Sexual predators have turned the blessings in the student-educator fiduciary relationship of authority, dependency and trust to a source of torment, the Deputy President of the Senate, Senator Ovie Omo-Agege, has said.
Delivering a keynote address in Abuja on Thursday, at the Conference on Sexual Violence in Nigeria, Omo-Agege explained that this concern informed his decision to sponsor the Sexual Harassment Bill in the Senate.
Citing jurisdictions in the United States, the United Kingdom, South Africa and Australia with laws that, specifically penalize sexual harassment in educational institutions of higher learning, he noted that the Sexual Harassment Bill passed into law by the Senate was not in isolation.
Represented by his Special Adviser on Legislative and Plenary, Prince Efe Dukul at the event, Omo-Agege described sexual harassment in tertiary institutions as a sore point in our collective psyche and existence as civilized people.
“Coming further home in Africa, according to the 2018 World Bank Group’s Women (Business and the Law) report, about 11 Africancountries have laws that specifically penalize sexual harassment in educational institutions of higher learning.

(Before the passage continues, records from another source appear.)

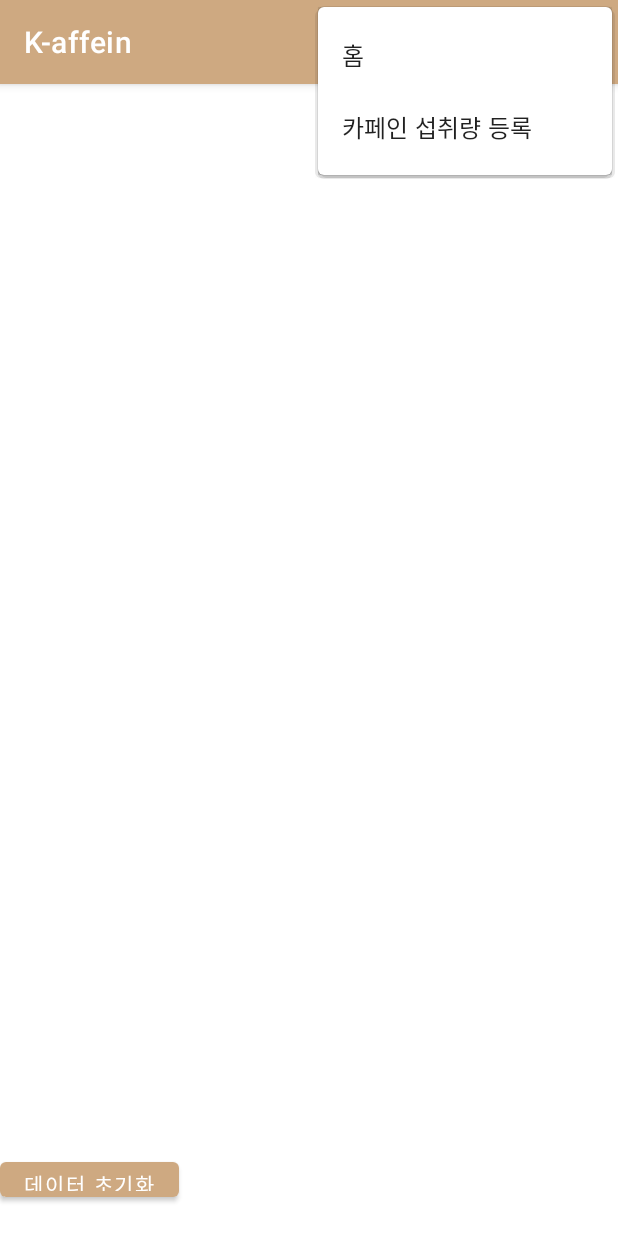
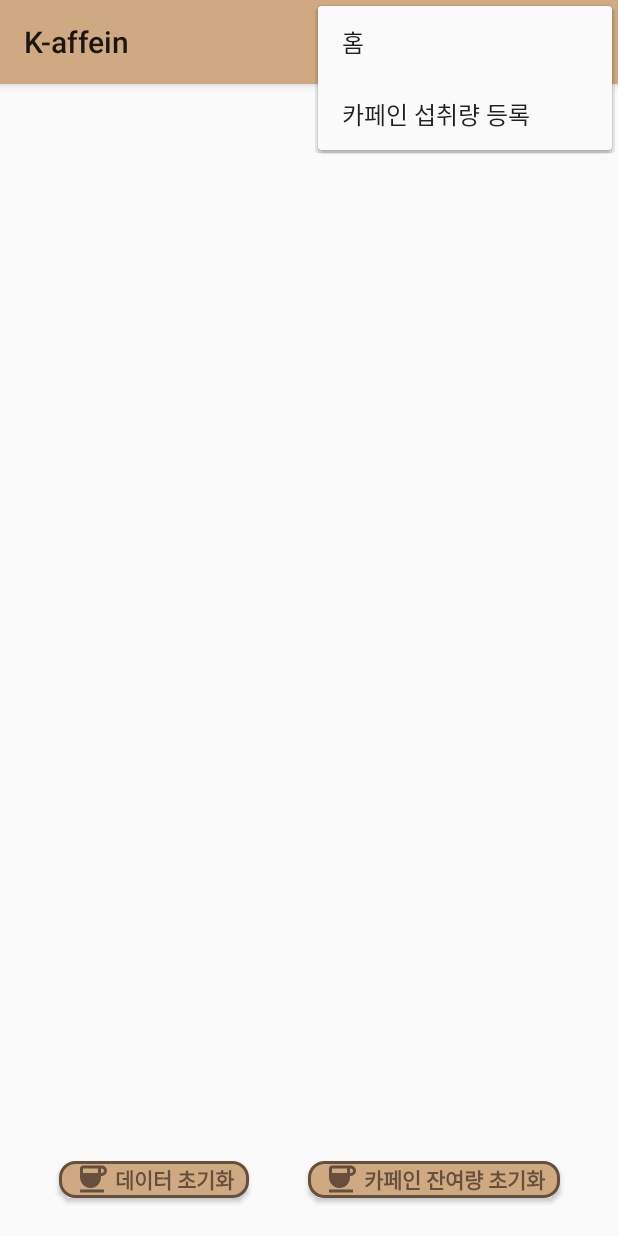
Before and after one commit to eunhaeKim/FinalProject, an Android app: the PersonnelList screen opened directly, with no data from a screen before it, with the options menu open, on a phone screen of 412 x 824 dp. Run offline under Robolectric (Android 15) with nearby library versions, the phone set to English and light mode, and no system bars.

Commit message:
버튼 디자인 수정

```diff
--- /dev/null
+++ b/app/src/main/res/drawable/button_icon.xml
@@ -0,0 +1,7 @@
+<?xml version="1.0" encoding="utf-8"?>
+<layer-list xmlns:android="http://schemas.android.com/apk/res/android">
+    <item
+        android:drawable="@drawable/ic_baseline_coffee_24"
+        android:width="30dp"
+        android:height="30dp"/>
+</layer-list>
--- /dev/null
+++ b/app/src/main/res/drawable/button_shape.xml
@@ -0,0 +1,10 @@
+<?xml version="1.0" encoding="utf-8"?>
+<shape xmlns:android="http://schemas.android.com/apk/res/android"
+    android:shape="rectangle">
+    <solid
+        android:color="@color/brown_light"/>
+    <stroke
+        android:width="2dp"
+        android:color="@color/brown_dark" />
+    <corners android:radius="10dp" />
+</shape>
--- /dev/null
+++ b/app/src/main/res/drawable/ic_baseline_coffee_24.xml
@@ -0,0 +1,5 @@
+<vector android:height="24dp" android:tint="#66503D"
+    android:viewportHeight="24" android:viewportWidth="24"
+    android:width="24dp" xmlns:android="http://schemas.android.com/apk/res/android">
+    <path android:fillColor="@android:color/white" android:pathData="M18.5,3H6C4.9,3 4,3.9 4,5v5.71c0,3.83 2.95,7.18 6.78,7.29c3.96,0.12 7.22,-3.06 7.22,-7v-1h0.5c1.93,0 3.5,-1.57 3.5,-3.5S20.43,3 18.5,3zM16,5v3H6V5H16zM18.5,8H18V5h0.5C19.33,5 20,5.67 20,6.5S19.33,8 18.5,8zM4,19h16v2H4V19z"/>
+</vector>
--- a/app/src/main/res/layout/activity_personnel_list.xml
+++ b/app/src/main/res/layout/activity_personnel_list.xml
@@ -33,24 +33,45 @@
         <View
             android:layout_width="0dp"
             android:layout_height="0dp"
-            android:layout_weight="1" />
+            android:layout_weight="1"/>
 
         <Button
             android:id="@+id/btn_dataReset"
+            android:paddingRight="10dp"
+            android:paddingLeft="10dp"
+            android:layout_marginBottom="5dp"
+            android:layout_marginTop="5dp"
             android:layout_width="wrap_content"
             android:layout_height="wrap_content"
-            android:text="데이터 초기화" />
+            android:text=" 데이터 초기화"
+            android:textStyle="bold"
+            android:textColor="@color/brown_dark"
+            android:background="@drawable/button_shape"
+            android:drawableLeft="@drawable/ic_baseline_coffee_24"/>
 
         <View
             android:layout_width="0dp"
             android:layout_height="0dp"
-            android:layout_weight="0.1" />
+            android:layout_weight="1" />
 
         <Button
             android:id="@+id/btn_cafTotalReset"
+            android:paddingRight="10dp"
+            android:paddingLeft="10dp"
+            android:layout_marginBottom="5dp"
+            android:layout_marginTop="5dp"
             android:layout_width="wrap_content"
             android:layout_height="wrap_content"
-            android:text="카페인 잔여량 초기화" />
+            android:text=" 카페인 잔여량 초기화"
+            android:textStyle="bold"
+            android:textColor="@color/brown_dark"
+            android:background="@drawable/button_shape"
+            android:drawableLeft="@drawable/ic_baseline_coffee_24"/>
+
+        <View
+            android:layout_width="0dp"
+            android:layout_height="0dp"
+            android:layout_weight="1" />
 
     </LinearLayout>
 
--- a/app/src/main/res/values/themes.xml
+++ b/app/src/main/res/values/themes.xml
@@ -1,6 +1,6 @@
 <resources xmlns:tools="http://schemas.android.com/tools">
     <!-- Base application theme. -->
-    <style name="Theme.FinalProject" parent="Theme.MaterialComponents.DayNight.DarkActionBar">
+    <style name="Theme.FinalProject" parent="Theme.AppCompat.Light">
         <!-- Primary brand color. -->
         <item name="colorPrimary">@color/brown_light</item>
         <item name="colorPrimaryVariant">@color/brown_dark</item>
```
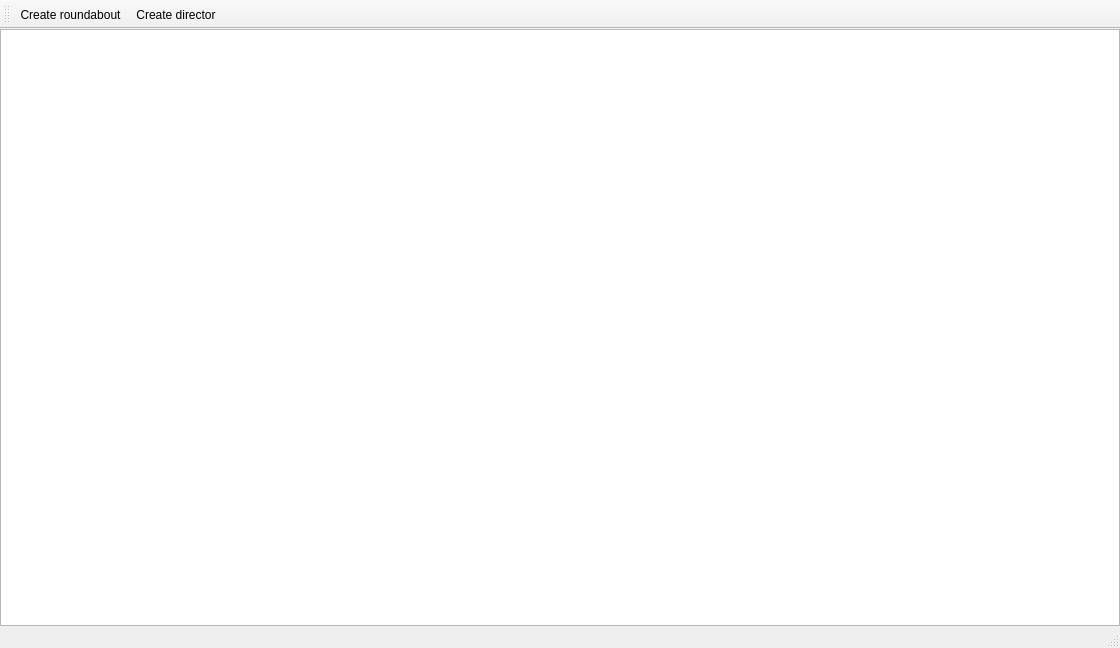
Above: roundabout.ui from elektrokokke/Roundabout before the change. Below: the same form after it.
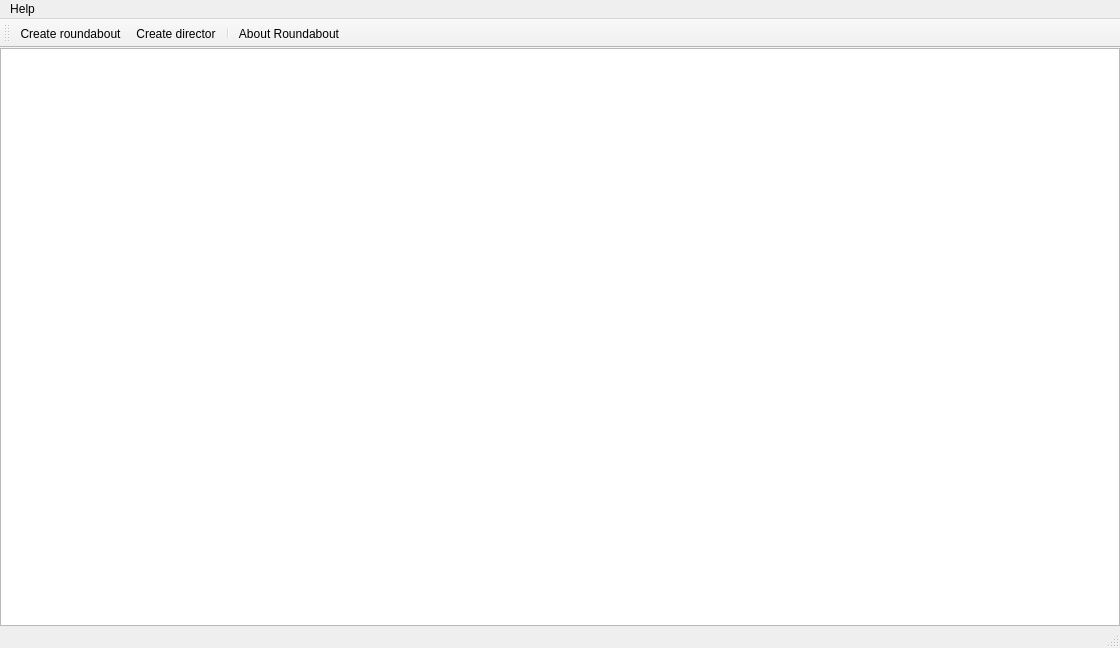
That is the form after the change. Icons and pictures are not drawn.

```diff
--- a/roundabout.ui
+++ b/roundabout.ui
@@ -48,6 +48,13 @@
      <height>21</height>
     </rect>
    </property>
+   <widget class="QMenu" name="menuHelp">
+    <property name="title">
+     <string>Help</string>
+    </property>
+    <addaction name="actionAbout"/>
+   </widget>
+   <addaction name="menuHelp"/>
   </widget>
   <widget class="QToolBar" name="mainToolBar">
    <property name="sizePolicy">
@@ -79,6 +86,8 @@
    </attribute>
    <addaction name="actionCreate_roundabout"/>
    <addaction name="actionCreate_conductor"/>
+   <addaction name="separator"/>
+   <addaction name="actionAbout"/>
   </widget>
   <widget class="QStatusBar" name="statusBar"/>
   <action name="actionCreate_conductor">
@@ -99,6 +108,15 @@
     <string>Create roundabout</string>
    </property>
   </action>
+  <action name="actionAbout">
+   <property name="icon">
+    <iconset resource="roundabout.qrc">
+     <normaloff>:/png/images/smiling_alien_32x32.png</normaloff>:/png/images/smiling_alien_32x32.png</iconset>
+   </property>
+   <property name="text">
+    <string>About Roundabout</string>
+   </property>
+  </action>
  </widget>
  <layoutdefault spacing="6" margin="11"/>
  <resources>
```
Left out of the diff: 4 changed lines with no effect on the pictures.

That same report however, regrets that in 65 percent of the economies of the world, young women and girls are not adequately protected from sexual harassment in their places of learning”, he said.
In a related report in collaboration with the Global Partnership for Education, the World Bank body observes that between 2013 and 2017, the level of sexual harassment in institutions of learning, dropped
from 57.5 percent to 55 percent in 141 of the 189 countries considered, it is dismally poor and even worse than the drop from 16 to 13.5 percent that obtained at work places within the same period of review.